  2. Dated March 17, 1964; see Foreign Relations, 1964–1968, vol. I, Document 87.
  3. See Document 187.
  4. Not printed.

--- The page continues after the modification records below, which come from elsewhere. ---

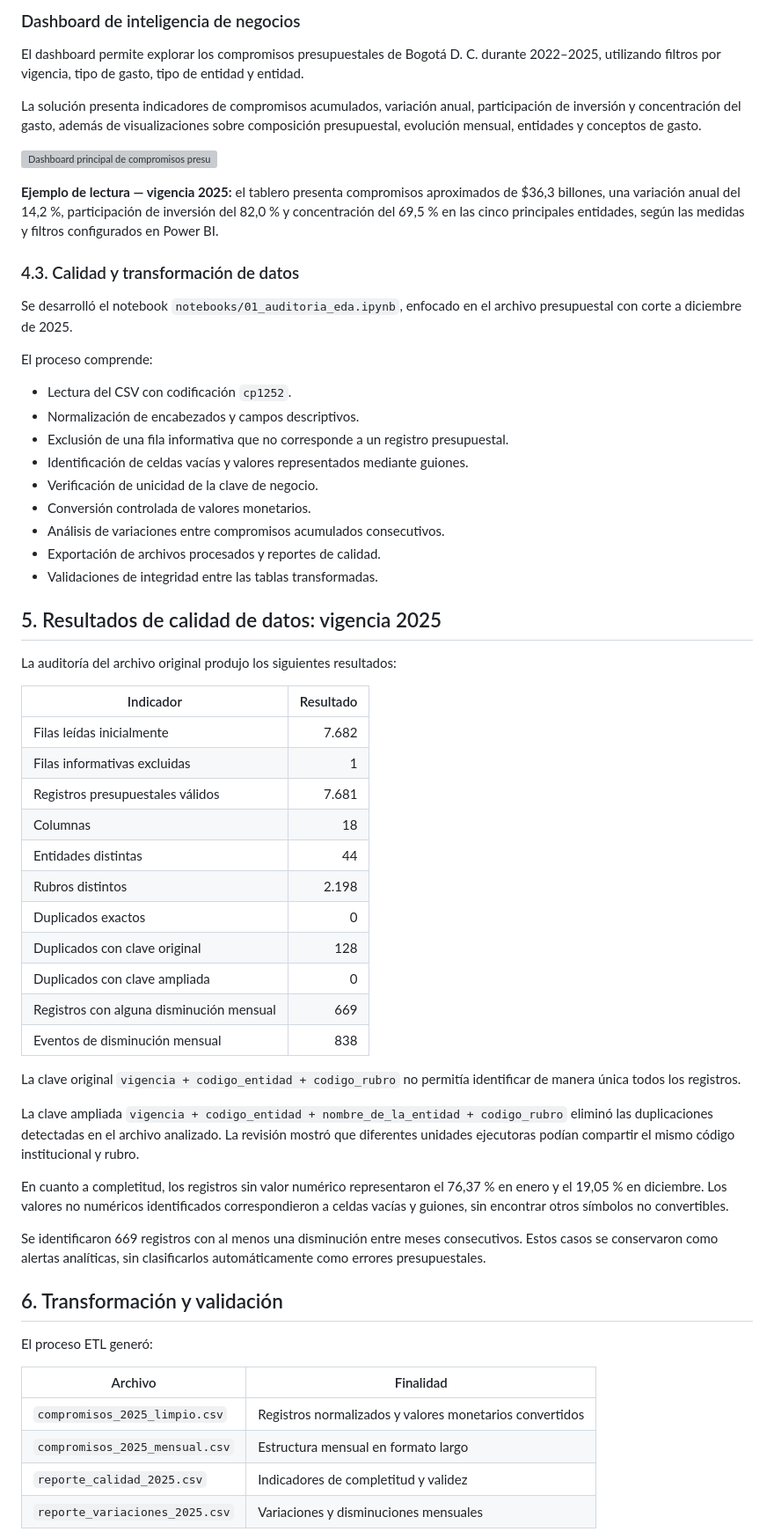
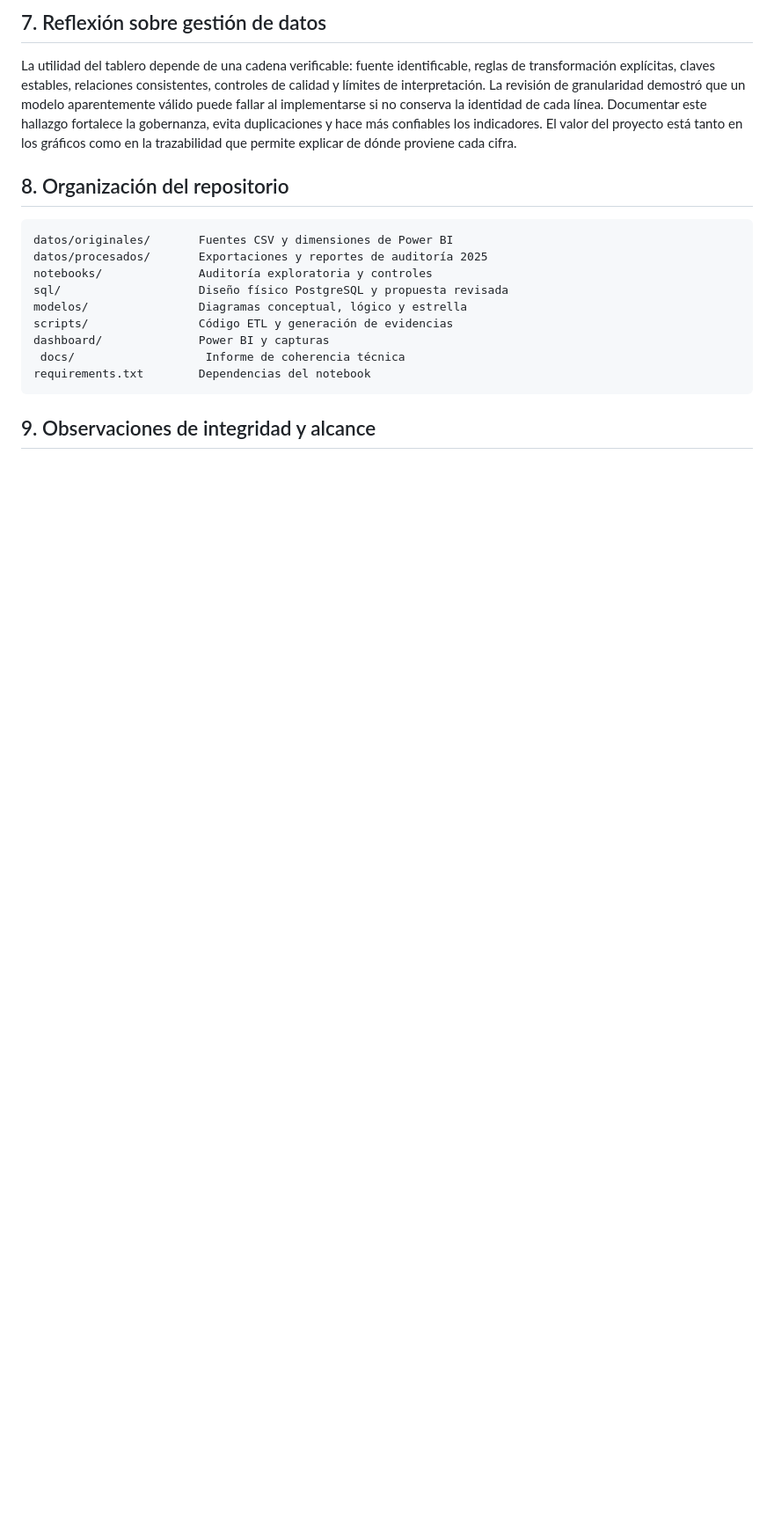
Before and after one commit to angiecoba/Proyecto-Final-Gestion-Datos-Bogota, a Markdown page: README.md, the part around one of its changes. Shown at 88% size. Rendered like a GitHub page; blank space fills up the shorter version; grey boxes are pictures that could not be loaded.

````diff
--- a/README.md
+++ b/README.md
@@ -78,64 +80,21 @@ Adicionalmente, la tabla `_Medidas` centraliza los indicadores calculados median
 
-### Dashboard de inteligencia de negocios
+## 7. Reflexión sobre gestión de datos
 
-El dashboard permite explorar los compromisos presupuestales de Bogotá D. C. durante 2022–2025, utilizando filtros por vigencia, tipo de gasto, tipo de entidad y entidad.
+La utilidad del tablero depende de una cadena verificable: fuente identificable, reglas de transformación explícitas, claves estables, relaciones consistentes, controles de calidad y límites de interpretación. La revisión de granularidad demostró que un modelo aparentemente válido puede fallar al implementarse si no conserva la identidad de cada línea. Documentar este hallazgo fortalece la gobernanza, evita duplicaciones y hace más confiables los indicadores. El valor del proyecto está tanto en los gráficos como en la trazabilidad que permite explicar de dónde proviene cada cifra.
 
-La solución presenta indicadores de compromisos acumulados, variación anual, participación de inversión y concentración del gasto, además de visualizaciones sobre composición presupuestal, evolución mensual, entidades y conceptos de gasto.
+## 8. Organización del repositorio
 
-![Dashboard principal de compromisos presupuestales](dashboard/capturas/dashboard_principal.png)
+```text
+datos/originales/       Fuentes CSV y dimensiones de Power BI
+datos/procesados/       Exportaciones y reportes de auditoría 2025
+notebooks/              Auditoría exploratoria y controles
+sql/                    Diseño físico PostgreSQL y propuesta revisada
+modelos/                Diagramas conceptual, lógico y estrella
+scripts/                Código ETL y generación de evidencias
+dashboard/              Power BI y capturas
+ docs/                   Informe de coherencia técnica
+requirements.txt        Dependencias del notebook
+```
 
-**Ejemplo de lectura — vigencia 2025:** el tablero presenta compromisos aproximados de $36,3 billones, una variación anual del 14,2 %, participación de inversión del 82,0 % y concentración del 69,5 % en las cinco principales entidades, según las medidas y filtros configurados en Power BI.
+## 9. Observaciones de integridad y alcance
 
-### 4.3. Calidad y transformación de datos
-
-Se desarrolló el notebook `notebooks/01_auditoria_eda.ipynb`, enfocado en el archivo presupuestal con corte a diciembre de 2025.
-
-El proceso comprende:
-
-- Lectura del CSV con codificación `cp1252`.
-- Normalización de encabezados y campos descriptivos.
-- Exclusión de una fila informativa que no corresponde a un registro presupuestal.
-- Identificación de celdas vacías y valores representados mediante guiones.
-- Verificación de unicidad de la clave de negocio.
-- Conversión controlada de valores monetarios.
-- Análisis de variaciones entre compromisos acumulados consecutivos.
-- Exportación de archivos procesados y reportes de calidad.
-- Validaciones de integridad entre las tablas transformadas.
-
-## 5. Resultados de calidad de datos: vigencia 2025
-
-La auditoría del archivo original produjo los siguientes resultados:
-
-| Indicador | Resultado |
-|---|---:|
-| Filas leídas inicialmente | 7.682 |
-| Filas informativas excluidas | 1 |
-| Registros presupuestales válidos | 7.681 |
-| Columnas | 18 |
-| Entidades distintas | 44 |
-| Rubros distintos | 2.198 |
-| Duplicados exactos | 0 |
-| Duplicados con clave original | 128 |
-| Duplicados con clave ampliada | 0 |
-| Registros con alguna disminución mensual | 669 |
-| Eventos de disminución mensual | 838 |
-
-La clave original `vigencia + codigo_entidad + codigo_rubro` no permitía identificar de manera única todos los registros.
-
-La clave ampliada `vigencia + codigo_entidad + nombre_de_la_entidad + codigo_rubro` eliminó las duplicaciones detectadas en el archivo analizado. La revisión mostró que diferentes unidades ejecutoras podían compartir el mismo código institucional y rubro.
-
-En cuanto a completitud, los registros sin valor numérico representaron el 76,37 % en enero y el 19,05 % en diciembre. Los valores no numéricos identificados correspondieron a celdas vacías y guiones, sin encontrar otros símbolos no convertibles.
-
-Se identificaron 669 registros con al menos una disminución entre meses consecutivos. Estos casos se conservaron como alertas analíticas, sin clasificarlos automáticamente como errores presupuestales.
-
-## 6. Transformación y validación
-
-El proceso ETL generó:
-
-| Archivo | Finalidad |
-|---|---|
-| `compromisos_2025_limpio.csv` | Registros normalizados y valores monetarios convertidos |
-| `compromisos_2025_mensual.csv` | Estructura mensual en formato largo |
-| `reporte_calidad_2025.csv` | Indicadores de completitud y validez |
-| `reporte_variaciones_2025.csv` | Variaciones y disminuciones mensuales |
-
````
Also changed, not shown: other parts of README.md (+45 -81 lines), docs/verificacion_coherencia.md (added, +57 -0 lines), modelos/fin_conceptual.png (added), modelos/fin_estrella.png (added), modelos/fin_logico.png (added), 7 other files.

  5. On November 17 Westmoreland discussed with the Joint Chiefs his plans for an operation called York, a measure that would start in February 1968. One part of York would involve action against the enemy command center in the VC’s Military Region 5 in the central highlands, while the second phase would consist of eradicating VC munitions stockpiles specifically in the Ashau Valley. For the third phase of York, Westmoreland envisaged preparation of the capability of amphibious assaults north of the demilitarized zone, which included utilization of C–130 aircraft from the field at Khe Sanh as transports for units of the U.S. 1st Air Cavalry Division, in order to launch an attack at the enemy’s rear. Although this part of the plan did not appear to be politically feasible, a build-up of such a capability would allow for implementation of a secondary strategy that involved a sweep of the provinces from Quang Tri to Quang Ngai within a year using the 1st Air Cavalry. This effort would be supported initially by the base at Khe Sanh and then by a supply line along Highway 9. In the central area of South Vietnam, the Army’s 101st Airborne would assault the VC’s Military Region 6 from Phan Rang beginning December 1. In addition, the 25th Division would initiate action in War Zone C. All of these movements would constitute a pincer action with “floating” brigades in reserve. The addition of Program 5 forces would bring the troop level up to 525,000, a number adequate for the job. “For the first time I will have enough troops to really start grinding them down,” Westmoreland told the military leadership. This plan would be a methodical way of grinding down their bases, instead of “moving troops all over the country putting out fires and reinforcing here and there and working on a day-to-day basis to keep ahead of the enemy.” Westmoreland’s scheme formed the basis of planning requirements for 1968. (Note of November 17 meeting attached to memorandum to the Joint Chiefs, November 21; Department of Defense, Official Records of the Joint Chiefs of Staff, 911/520 (21 Nov 67), IR 3685; further documentation is ibid., 907/520 (10 Nov 67), IR 3935, 3936)